#### [Instructions to follow]
Write out every line below that contains "figsize".

(Material to process begins)

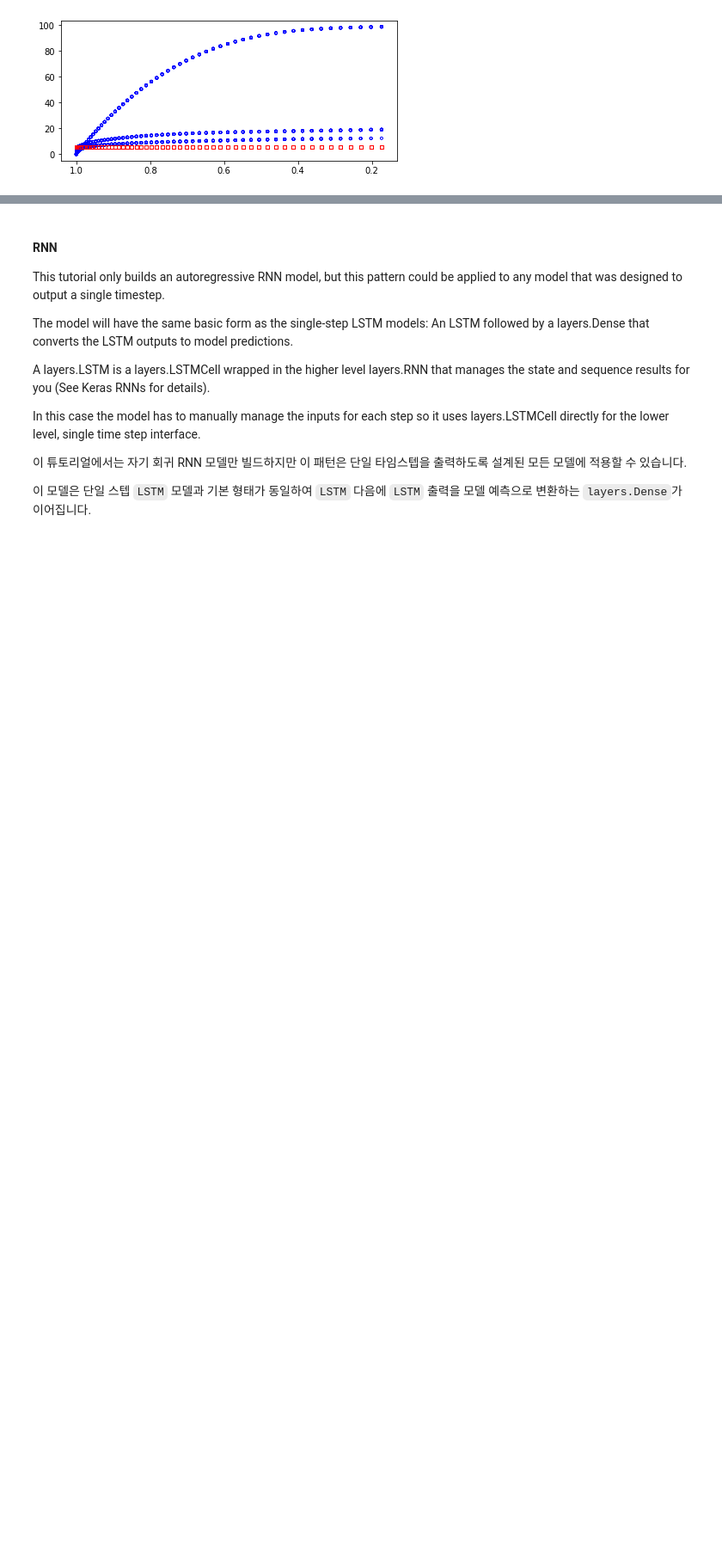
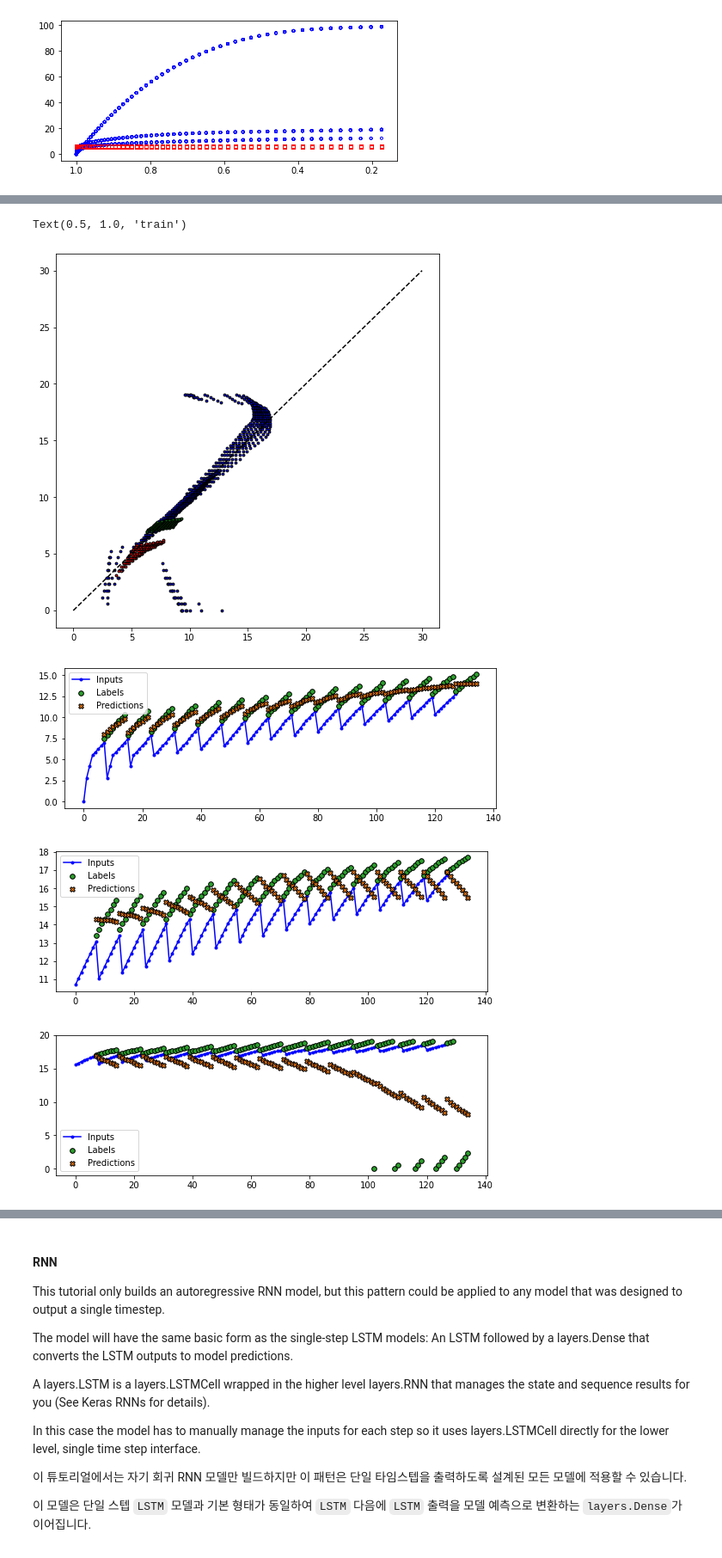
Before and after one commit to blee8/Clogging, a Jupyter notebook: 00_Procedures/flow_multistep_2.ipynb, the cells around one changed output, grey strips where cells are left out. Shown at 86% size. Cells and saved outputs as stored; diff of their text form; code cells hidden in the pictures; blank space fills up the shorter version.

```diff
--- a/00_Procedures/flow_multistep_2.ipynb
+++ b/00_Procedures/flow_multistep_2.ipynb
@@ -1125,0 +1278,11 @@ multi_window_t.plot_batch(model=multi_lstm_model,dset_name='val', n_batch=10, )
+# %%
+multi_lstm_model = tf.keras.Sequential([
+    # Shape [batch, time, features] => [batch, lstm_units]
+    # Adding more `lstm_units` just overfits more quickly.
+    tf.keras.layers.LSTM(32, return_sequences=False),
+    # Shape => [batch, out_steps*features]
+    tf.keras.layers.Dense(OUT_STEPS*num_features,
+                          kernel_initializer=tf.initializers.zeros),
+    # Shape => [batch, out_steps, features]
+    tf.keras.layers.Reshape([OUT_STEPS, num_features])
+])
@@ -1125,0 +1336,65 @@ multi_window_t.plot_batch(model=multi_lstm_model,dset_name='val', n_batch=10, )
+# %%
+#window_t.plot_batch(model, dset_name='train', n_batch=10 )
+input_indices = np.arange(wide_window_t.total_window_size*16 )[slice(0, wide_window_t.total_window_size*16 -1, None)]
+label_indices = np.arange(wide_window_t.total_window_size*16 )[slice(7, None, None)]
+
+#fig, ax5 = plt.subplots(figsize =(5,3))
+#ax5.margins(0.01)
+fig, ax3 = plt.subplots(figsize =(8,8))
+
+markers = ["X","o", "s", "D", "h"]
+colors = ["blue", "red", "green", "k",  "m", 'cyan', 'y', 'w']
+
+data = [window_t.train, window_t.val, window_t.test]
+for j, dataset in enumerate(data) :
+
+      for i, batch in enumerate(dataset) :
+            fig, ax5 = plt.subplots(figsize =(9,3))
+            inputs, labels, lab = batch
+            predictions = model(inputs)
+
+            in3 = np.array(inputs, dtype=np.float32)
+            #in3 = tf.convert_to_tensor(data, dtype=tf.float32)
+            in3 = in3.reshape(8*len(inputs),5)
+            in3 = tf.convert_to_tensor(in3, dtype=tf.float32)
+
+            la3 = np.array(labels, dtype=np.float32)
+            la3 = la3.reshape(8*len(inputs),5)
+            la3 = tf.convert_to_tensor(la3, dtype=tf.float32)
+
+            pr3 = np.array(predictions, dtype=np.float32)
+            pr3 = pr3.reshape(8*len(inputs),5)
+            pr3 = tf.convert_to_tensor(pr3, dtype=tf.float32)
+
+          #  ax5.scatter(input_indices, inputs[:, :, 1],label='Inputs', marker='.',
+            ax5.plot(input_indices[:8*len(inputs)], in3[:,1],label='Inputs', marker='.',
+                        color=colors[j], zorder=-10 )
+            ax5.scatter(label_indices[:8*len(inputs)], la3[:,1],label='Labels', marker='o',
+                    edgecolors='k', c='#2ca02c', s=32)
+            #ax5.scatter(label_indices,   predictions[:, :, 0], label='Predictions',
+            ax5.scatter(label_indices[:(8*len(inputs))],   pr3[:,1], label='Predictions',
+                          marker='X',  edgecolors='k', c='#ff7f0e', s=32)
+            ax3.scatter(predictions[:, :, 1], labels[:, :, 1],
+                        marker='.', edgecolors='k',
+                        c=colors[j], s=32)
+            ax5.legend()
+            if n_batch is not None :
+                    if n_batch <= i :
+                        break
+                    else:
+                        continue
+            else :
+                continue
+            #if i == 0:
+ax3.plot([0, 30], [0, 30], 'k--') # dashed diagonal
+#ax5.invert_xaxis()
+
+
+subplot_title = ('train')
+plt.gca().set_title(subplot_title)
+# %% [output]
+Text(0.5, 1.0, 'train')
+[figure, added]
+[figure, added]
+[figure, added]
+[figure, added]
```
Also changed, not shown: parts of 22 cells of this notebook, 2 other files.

(Material to process ends)

#### [Task result]
+#fig, ax5 = plt.subplots(figsize =(5,3))
+fig, ax3 = plt.subplots(figsize =(8,8))
+            fig, ax5 = plt.subplots(figsize =(9,3))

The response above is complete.